» **Recorded information**
▼▼▼

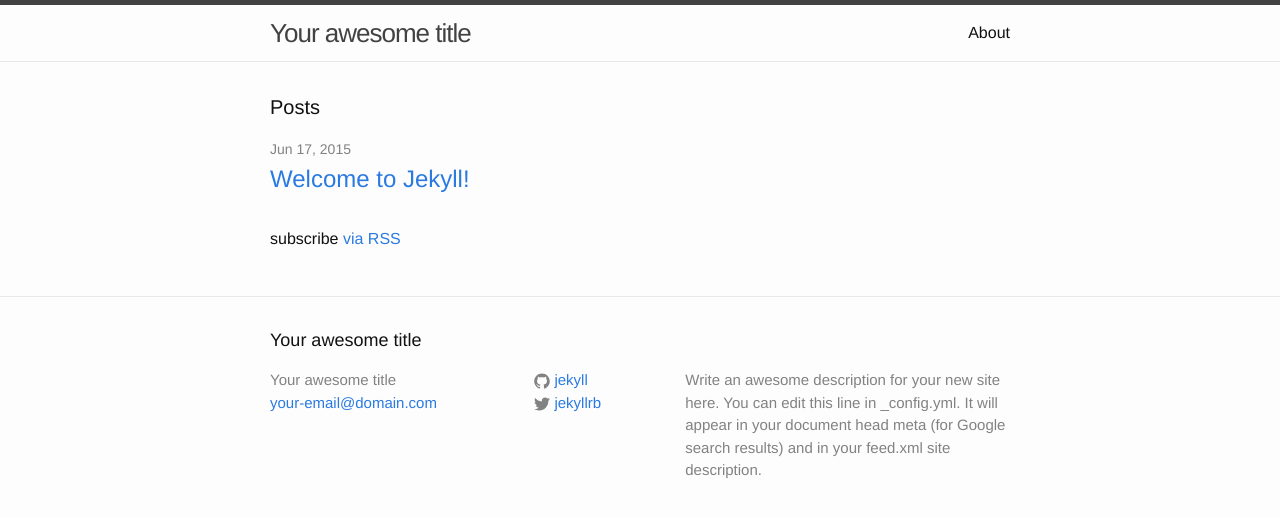
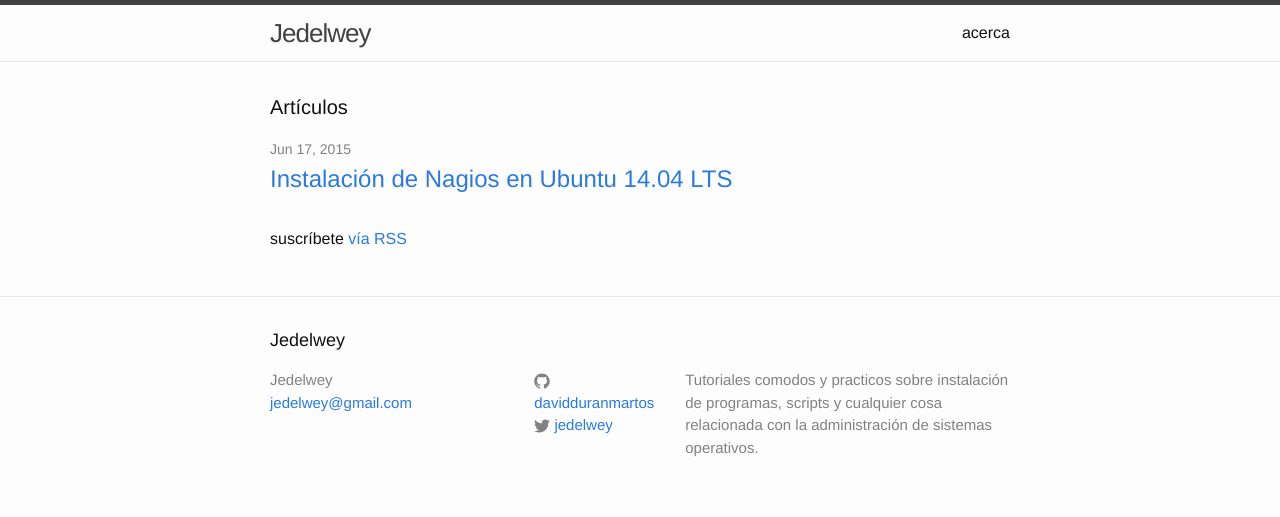
Before and after one commit to jedelwey/jedelwey.github.io, a Jekyll site: the page built from index.html, in a window 1280 px wide. Shown: the top 517 px of the page. Built offline with Jekyll 4.4.1, drawn with Linux system fonts in a browser that asks for light colours.

Commit message:
Pequeñas modificaciones
Cambios de plantilla default

```diff
--- a/_config.yml
+++ b/_config.yml
@@ -1,14 +1,13 @@
 # Site settings
-title: Your awesome title
-email: your-email@domain.com
+title: Jedelwey
+email: jedelwey@gmail.com
 description: > # this means to ignore newlines until "baseurl:"
-  Write an awesome description for your new site here. You can edit this
-  line in _config.yml. It will appear in your document head meta (for
-  Google search results) and in your feed.xml site description.
+  Tutoriales comodos y practicos sobre instalación de programas, scripts
+  y cualquier cosa relacionada con la administración de sistemas operativos.
 baseurl: "" # the subpath of your site, e.g. /blog/
-url: "http://yourdomain.com" # the base hostname & protocol for your site
-twitter_username: jekyllrb
-github_username:  jekyll
+url: "http://jedelwey.com" # the base hostname & protocol for your site
+twitter_username: jedelwey
+github_username:  davidduranmartos
 
 # Build settings
 markdown: kramdown
--- a/_posts/2015-06-17-welcome-to-jekyll.markdown
+++ b/_posts/2015-06-17-welcome-to-jekyll.markdown
@@ -1,8 +1,8 @@
 ---
 layout: post
-title:  "Welcome to Jekyll!"
+title:  "Instalación de Nagios en Ubuntu 14.04 LTS"
 date:   2015-06-17 21:26:44
-categories: jekyll update
+categories: nagios
 ---
 You’ll find this post in your `_posts` directory. Go ahead and edit it and re-build the site to see your changes. You can rebuild the site in many different ways, but the most common way is to run `jekyll serve`, which launches a web server and auto-regenerates your site when a file is updated.
 
--- a/about.md
+++ b/acerca.md
@@ -1,7 +1,7 @@
 ---
 layout: page
-title: About
-permalink: /about/
+title: acerca
+permalink: /acerca/
 ---
 
 This is the base Jekyll theme. You can find out more info about customizing your Jekyll theme, as well as basic Jekyll usage documentation at [jekyllrb.com](http://jekyllrb.com/)
--- a/index.html
+++ b/index.html
@@ -4,7 +4,7 @@ layout: default
 
 <div class="home">
 
-  <h1 class="page-heading">Posts</h1>
+  <h1 class="page-heading">Artículos</h1>
 
   <ul class="post-list">
     {% for post in site.posts %}
@@ -18,6 +18,6 @@ layout: default
     {% endfor %}
   </ul>
 
-  <p class="rss-subscribe">subscribe <a href="{{ "/feed.xml" | prepend: site.baseurl }}">via RSS</a></p>
+  <p class="rss-subscribe">suscríbete <a href="{{ "/feed.xml" | prepend: site.baseurl }}">vía RSS</a></p>
 
 </div>
```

▲▲▲

» **Task directions**
How many lines in the entries above include the string "page"? Give only the number.

» **Written solution**
4